WORK ORDER: The answer must be every line of the records below that contains the word "jobs", copied out.

SUPPLIED RECORDS:

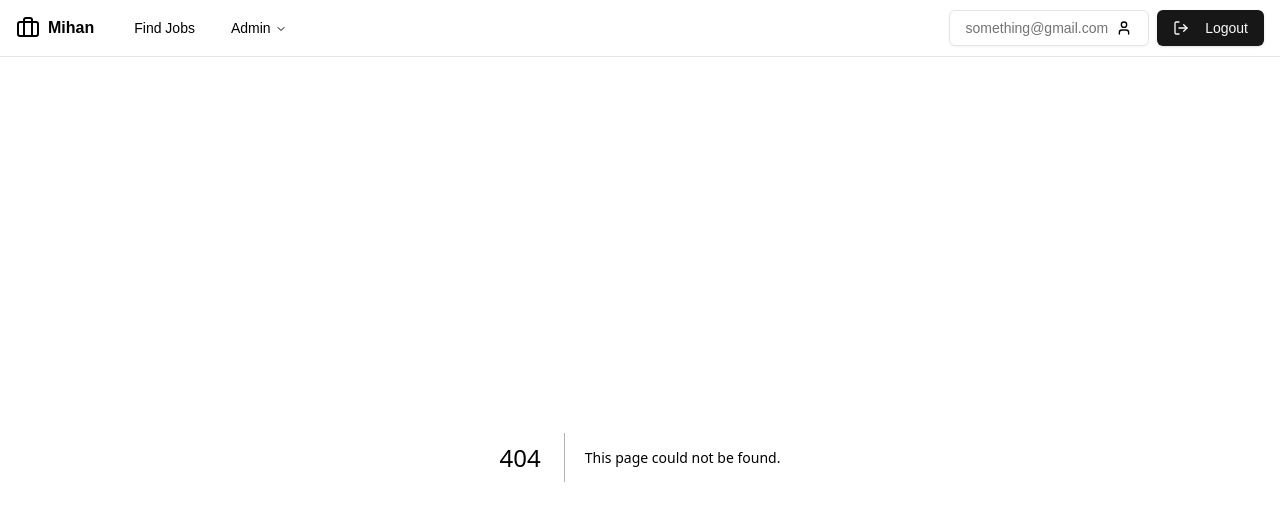
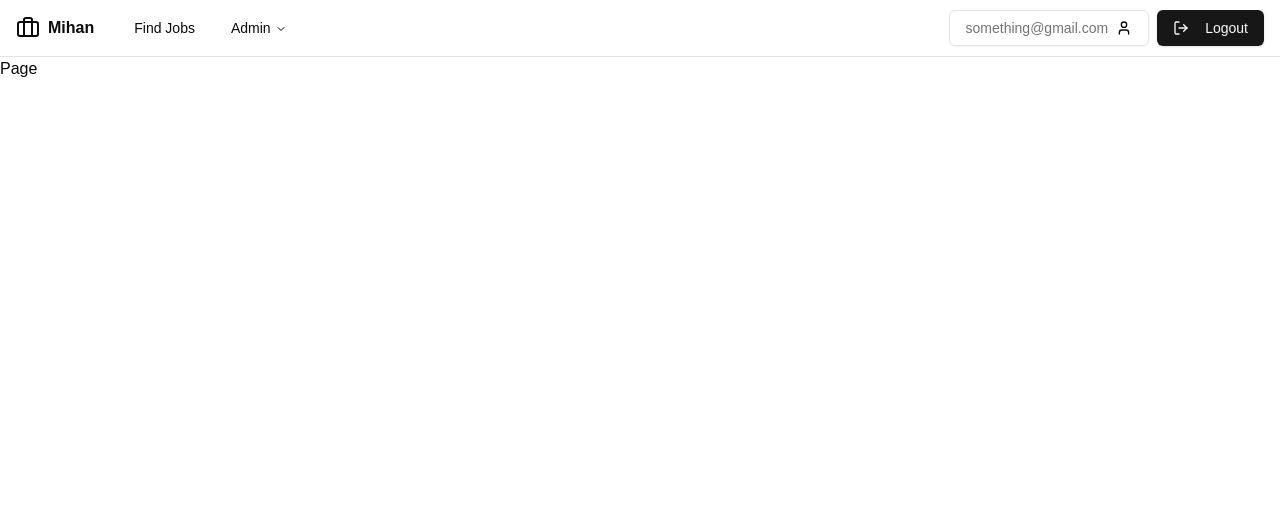
Before and after one commit to m7medVision/mihan, a Next.js app: page /admin/jobs in a window 1280 px wide. Before the commit this address had no page. Shown: the top 520 px of the page. Built offline with nearby package versions, Linux system fonts and the light colour scheme.

Commit message:
feat: add initial structure for application and jobs pages

```diff
--- a/app/admin/application/page.tsx
+++ b/app/admin/application/page.tsx
@@ -0,0 +1,9 @@
+export default async function Home() {
+  return (
+    <div className="grid grid-cols-1 sm:grid-cols-2 md:grid-cols-3 lg:grid-cols-4 gap-4 w-[80%] mx-auto py-8">
+      {
+        // TODO: application component here
+      }
+    </div>
+  );
+}
--- /dev/null
+++ b/app/admin/jobs/page.tsx
@@ -0,0 +1,7 @@
+export default function Page() {
+    return (
+        <div>
+            <h1>Page</h1>
+        </div>
+    );
+}
```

EXERCISE OUTPUT:
Before and after one commit to m7medVision/mihan, a Next.js app: page /admin/jobs in a window 1280 px wide. Before the commit this address had no page. Shown: the top 520 px of the page. Built offline with nearby package versions, Linux system fonts and the light colour scheme.
feat: add initial structure for application and jobs pages
+++ b/app/admin/jobs/page.tsx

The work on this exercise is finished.